What the task asks: Return all of the entries exactly as written.

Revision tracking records
────────

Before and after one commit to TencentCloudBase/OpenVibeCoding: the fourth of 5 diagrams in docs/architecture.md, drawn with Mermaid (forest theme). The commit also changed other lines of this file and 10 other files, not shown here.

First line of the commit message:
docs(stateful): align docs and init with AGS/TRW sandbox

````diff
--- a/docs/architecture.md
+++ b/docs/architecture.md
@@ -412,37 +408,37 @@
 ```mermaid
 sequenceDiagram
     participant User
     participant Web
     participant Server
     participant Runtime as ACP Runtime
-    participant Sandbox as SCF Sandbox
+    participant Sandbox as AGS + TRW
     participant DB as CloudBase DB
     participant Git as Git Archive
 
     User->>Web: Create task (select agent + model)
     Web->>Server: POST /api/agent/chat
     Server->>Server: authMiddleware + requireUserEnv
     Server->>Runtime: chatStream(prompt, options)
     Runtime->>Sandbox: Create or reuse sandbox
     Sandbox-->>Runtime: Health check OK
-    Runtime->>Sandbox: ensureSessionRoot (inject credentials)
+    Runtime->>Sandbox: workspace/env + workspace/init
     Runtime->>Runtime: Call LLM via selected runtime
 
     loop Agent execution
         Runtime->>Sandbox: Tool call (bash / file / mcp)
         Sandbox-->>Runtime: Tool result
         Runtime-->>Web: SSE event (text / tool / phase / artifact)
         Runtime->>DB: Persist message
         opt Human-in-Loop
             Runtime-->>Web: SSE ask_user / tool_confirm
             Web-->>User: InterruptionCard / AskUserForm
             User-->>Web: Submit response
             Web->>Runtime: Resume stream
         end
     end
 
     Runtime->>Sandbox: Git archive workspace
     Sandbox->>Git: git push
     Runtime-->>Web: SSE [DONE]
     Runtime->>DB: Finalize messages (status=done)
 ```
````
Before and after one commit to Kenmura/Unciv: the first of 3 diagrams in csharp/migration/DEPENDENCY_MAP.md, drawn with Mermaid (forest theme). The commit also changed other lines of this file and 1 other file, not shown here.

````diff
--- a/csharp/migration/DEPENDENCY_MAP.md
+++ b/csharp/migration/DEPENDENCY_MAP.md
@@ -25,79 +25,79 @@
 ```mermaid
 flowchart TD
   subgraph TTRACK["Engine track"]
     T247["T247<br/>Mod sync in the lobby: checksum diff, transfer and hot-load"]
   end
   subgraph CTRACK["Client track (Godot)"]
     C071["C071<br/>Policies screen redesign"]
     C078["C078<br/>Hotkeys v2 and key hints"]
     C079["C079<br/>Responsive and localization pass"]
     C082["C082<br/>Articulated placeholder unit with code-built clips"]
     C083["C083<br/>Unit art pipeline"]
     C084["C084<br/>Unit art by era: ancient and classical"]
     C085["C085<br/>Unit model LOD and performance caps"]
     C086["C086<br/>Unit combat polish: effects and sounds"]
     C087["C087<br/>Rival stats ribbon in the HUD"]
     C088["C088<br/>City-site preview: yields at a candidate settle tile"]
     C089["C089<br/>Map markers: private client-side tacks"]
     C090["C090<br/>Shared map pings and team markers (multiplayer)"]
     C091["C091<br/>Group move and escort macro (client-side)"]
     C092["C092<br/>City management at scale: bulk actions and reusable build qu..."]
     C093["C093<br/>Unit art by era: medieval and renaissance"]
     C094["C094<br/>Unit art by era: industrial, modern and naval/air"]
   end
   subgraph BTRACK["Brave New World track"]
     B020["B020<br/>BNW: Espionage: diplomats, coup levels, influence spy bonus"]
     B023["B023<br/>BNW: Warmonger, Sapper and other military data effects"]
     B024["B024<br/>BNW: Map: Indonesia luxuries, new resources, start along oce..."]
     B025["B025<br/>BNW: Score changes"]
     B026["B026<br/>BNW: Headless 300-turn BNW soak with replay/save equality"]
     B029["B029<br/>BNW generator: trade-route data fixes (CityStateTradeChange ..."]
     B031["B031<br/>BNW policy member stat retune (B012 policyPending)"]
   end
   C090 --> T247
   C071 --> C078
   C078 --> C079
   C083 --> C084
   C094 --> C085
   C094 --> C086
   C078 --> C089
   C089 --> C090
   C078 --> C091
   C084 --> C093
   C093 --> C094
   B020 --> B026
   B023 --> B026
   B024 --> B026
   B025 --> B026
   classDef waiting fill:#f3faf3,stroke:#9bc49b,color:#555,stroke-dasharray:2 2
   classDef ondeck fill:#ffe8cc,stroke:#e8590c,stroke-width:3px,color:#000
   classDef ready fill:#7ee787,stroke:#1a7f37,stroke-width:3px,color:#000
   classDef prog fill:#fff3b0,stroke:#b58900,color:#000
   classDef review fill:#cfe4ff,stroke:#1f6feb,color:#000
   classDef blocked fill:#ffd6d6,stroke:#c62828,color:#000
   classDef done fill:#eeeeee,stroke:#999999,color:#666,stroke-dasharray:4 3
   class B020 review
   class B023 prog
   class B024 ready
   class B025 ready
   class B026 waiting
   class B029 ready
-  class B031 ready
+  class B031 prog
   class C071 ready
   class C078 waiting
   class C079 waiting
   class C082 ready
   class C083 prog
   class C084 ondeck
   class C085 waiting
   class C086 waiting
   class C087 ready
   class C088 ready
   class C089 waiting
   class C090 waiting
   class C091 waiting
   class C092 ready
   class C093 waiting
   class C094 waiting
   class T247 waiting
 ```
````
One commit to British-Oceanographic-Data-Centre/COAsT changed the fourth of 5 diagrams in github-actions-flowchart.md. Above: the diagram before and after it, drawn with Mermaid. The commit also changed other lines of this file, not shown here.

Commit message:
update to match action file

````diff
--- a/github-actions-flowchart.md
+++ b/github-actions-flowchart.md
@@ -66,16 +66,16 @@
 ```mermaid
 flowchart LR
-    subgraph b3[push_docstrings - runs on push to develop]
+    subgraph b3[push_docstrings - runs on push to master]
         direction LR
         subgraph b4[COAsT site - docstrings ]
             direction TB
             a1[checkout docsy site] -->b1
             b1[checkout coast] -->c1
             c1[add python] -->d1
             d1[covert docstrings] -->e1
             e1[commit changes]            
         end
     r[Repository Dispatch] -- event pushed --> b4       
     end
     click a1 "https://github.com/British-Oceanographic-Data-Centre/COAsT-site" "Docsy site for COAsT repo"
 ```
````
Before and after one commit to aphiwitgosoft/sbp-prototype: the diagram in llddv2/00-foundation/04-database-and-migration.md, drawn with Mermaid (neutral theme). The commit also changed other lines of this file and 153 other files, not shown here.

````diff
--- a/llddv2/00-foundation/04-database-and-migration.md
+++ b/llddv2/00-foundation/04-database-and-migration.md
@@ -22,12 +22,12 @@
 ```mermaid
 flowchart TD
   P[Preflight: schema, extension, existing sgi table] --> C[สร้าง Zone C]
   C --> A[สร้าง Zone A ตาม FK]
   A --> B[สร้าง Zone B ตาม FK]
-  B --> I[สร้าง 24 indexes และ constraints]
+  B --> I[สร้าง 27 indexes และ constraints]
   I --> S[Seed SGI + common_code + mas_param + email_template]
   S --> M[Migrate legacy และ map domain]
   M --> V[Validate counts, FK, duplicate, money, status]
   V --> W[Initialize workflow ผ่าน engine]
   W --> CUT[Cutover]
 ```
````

────────

Task output:
Before and after one commit to TencentCloudBase/OpenVibeCoding: the fourth of 5 diagrams in docs/architecture.md, drawn with Mermaid (forest theme). The commit also changed other lines of this file and 10 other files, not shown here.

First line of the commit message:
docs(stateful): align docs and init with AGS/TRW sandbox

````diff
--- a/docs/architecture.md
+++ b/docs/architecture.md
@@ -412,37 +408,37 @@
 ```mermaid
 sequenceDiagram
     participant User
     participant Web
     participant Server
     participant Runtime as ACP Runtime
-    participant Sandbox as SCF Sandbox
+    participant Sandbox as AGS + TRW
     participant DB as CloudBase DB
     participant Git as Git Archive
 
     User->>Web: Create task (select agent + model)
     Web->>Server: POST /api/agent/chat
     Server->>Server: authMiddleware + requireUserEnv
     Server->>Runtime: chatStream(prompt, options)
     Runtime->>Sandbox: Create or reuse sandbox
     Sandbox-->>Runtime: Health check OK
-    Runtime->>Sandbox: ensureSessionRoot (inject credentials)
+    Runtime->>Sandbox: workspace/env + workspace/init
     Runtime->>Runtime: Call LLM via selected runtime
 
     loop Agent execution
         Runtime->>Sandbox: Tool call (bash / file / mcp)
         Sandbox-->>Runtime: Tool result
         Runtime-->>Web: SSE event (text / tool / phase / artifact)
         Runtime->>DB: Persist message
         opt Human-in-Loop
             Runtime-->>Web: SSE ask_user / tool_confirm
             Web-->>User: InterruptionCard / AskUserForm
             User-->>Web: Submit response
             Web->>Runtime: Resume stream
         end
     end
 
     Runtime->>Sandbox: Git archive workspace
     Sandbox->>Git: git push
     Runtime-->>Web: SSE [DONE]
     Runtime->>DB: Finalize messages (status=done)
 ```
````
Before and after one commit to Kenmura/Unciv: the first of 3 diagrams in csharp/migration/DEPENDENCY_MAP.md, drawn with Mermaid (forest theme). The commit also changed other lines of this file and 1 other file, not shown here.

````diff
--- a/csharp/migration/DEPENDENCY_MAP.md
+++ b/csharp/migration/DEPENDENCY_MAP.md
@@ -25,79 +25,79 @@
 ```mermaid
 flowchart TD
   subgraph TTRACK["Engine track"]
     T247["T247<br/>Mod sync in the lobby: checksum diff, transfer and hot-load"]
   end
   subgraph CTRACK["Client track (Godot)"]
     C071["C071<br/>Policies screen redesign"]
     C078["C078<br/>Hotkeys v2 and key hints"]
     C079["C079<br/>Responsive and localization pass"]
     C082["C082<br/>Articulated placeholder unit with code-built clips"]
     C083["C083<br/>Unit art pipeline"]
     C084["C084<br/>Unit art by era: ancient and classical"]
     C085["C085<br/>Unit model LOD and performance caps"]
     C086["C086<br/>Unit combat polish: effects and sounds"]
     C087["C087<br/>Rival stats ribbon in the HUD"]
     C088["C088<br/>City-site preview: yields at a candidate settle tile"]
     C089["C089<br/>Map markers: private client-side tacks"]
     C090["C090<br/>Shared map pings and team markers (multiplayer)"]
     C091["C091<br/>Group move and escort macro (client-side)"]
     C092["C092<br/>City management at scale: bulk actions and reusable build qu..."]
     C093["C093<br/>Unit art by era: medieval and renaissance"]
     C094["C094<br/>Unit art by era: industrial, modern and naval/air"]
   end
   subgraph BTRACK["Brave New World track"]
     B020["B020<br/>BNW: Espionage: diplomats, coup levels, influence spy bonus"]
     B023["B023<br/>BNW: Warmonger, Sapper and other military data effects"]
     B024["B024<br/>BNW: Map: Indonesia luxuries, new resources, start along oce..."]
     B025["B025<br/>BNW: Score changes"]
     B026["B026<br/>BNW: Headless 300-turn BNW soak with replay/save equality"]
     B029["B029<br/>BNW generator: trade-route data fixes (CityStateTradeChange ..."]
     B031["B031<br/>BNW policy member stat retune (B012 policyPending)"]
   end
   C090 --> T247
   C071 --> C078
   C078 --> C079
   C083 --> C084
   C094 --> C085
   C094 --> C086
   C078 --> C089
   C089 --> C090
   C078 --> C091
   C084 --> C093
   C093 --> C094
   B020 --> B026
   B023 --> B026
   B024 --> B026
   B025 --> B026
   classDef waiting fill:#f3faf3,stroke:#9bc49b,color:#555,stroke-dasharray:2 2
   classDef ondeck fill:#ffe8cc,stroke:#e8590c,stroke-width:3px,color:#000
   classDef ready fill:#7ee787,stroke:#1a7f37,stroke-width:3px,color:#000
   classDef prog fill:#fff3b0,stroke:#b58900,color:#000
   classDef review fill:#cfe4ff,stroke:#1f6feb,color:#000
   classDef blocked fill:#ffd6d6,stroke:#c62828,color:#000
   classDef done fill:#eeeeee,stroke:#999999,color:#666,stroke-dasharray:4 3
   class B020 review
   class B023 prog
   class B024 ready
   class B025 ready
   class B026 waiting
   class B029 ready
-  class B031 ready
+  class B031 prog
   class C071 ready
   class C078 waiting
   class C079 waiting
   class C082 ready
   class C083 prog
   class C084 ondeck
   class C085 waiting
   class C086 waiting
   class C087 ready
   class C088 ready
   class C089 waiting
   class C090 waiting
   class C091 waiting
   class C092 ready
   class C093 waiting
   class C094 waiting
   class T247 waiting
 ```
````
One commit to British-Oceanographic-Data-Centre/COAsT changed the fourth of 5 diagrams in github-actions-flowchart.md. Above: the diagram before and after it, drawn with Mermaid. The commit also changed other lines of this file, not shown here.

Commit message:
update to match action file

````diff
--- a/github-actions-flowchart.md
+++ b/github-actions-flowchart.md
@@ -66,16 +66,16 @@
 ```mermaid
 flowchart LR
-    subgraph b3[push_docstrings - runs on push to develop]
+    subgraph b3[push_docstrings - runs on push to master]
         direction LR
         subgraph b4[COAsT site - docstrings ]
             direction TB
             a1[checkout docsy site] -->b1
             b1[checkout coast] -->c1
             c1[add python] -->d1
             d1[covert docstrings] -->e1
             e1[commit changes]            
         end
     r[Repository Dispatch] -- event pushed --> b4       
     end
     click a1 "https://github.com/British-Oceanographic-Data-Centre/COAsT-site" "Docsy site for COAsT repo"
 ```
````
Before and after one commit to aphiwitgosoft/sbp-prototype: the diagram in llddv2/00-foundation/04-database-and-migration.md, drawn with Mermaid (neutral theme). The commit also changed other lines of this file and 153 other files, not shown here.

````diff
--- a/llddv2/00-foundation/04-database-and-migration.md
+++ b/llddv2/00-foundation/04-database-and-migration.md
@@ -22,12 +22,12 @@
 ```mermaid
 flowchart TD
   P[Preflight: schema, extension, existing sgi table] --> C[สร้าง Zone C]
   C --> A[สร้าง Zone A ตาม FK]
   A --> B[สร้าง Zone B ตาม FK]
-  B --> I[สร้าง 24 indexes และ constraints]
+  B --> I[สร้าง 27 indexes และ constraints]
   I --> S[Seed SGI + common_code + mas_param + email_template]
   S --> M[Migrate legacy และ map domain]
   M --> V[Validate counts, FK, duplicate, money, status]
   V --> W[Initialize workflow ผ่าน engine]
   W --> CUT[Cutover]
 ```
````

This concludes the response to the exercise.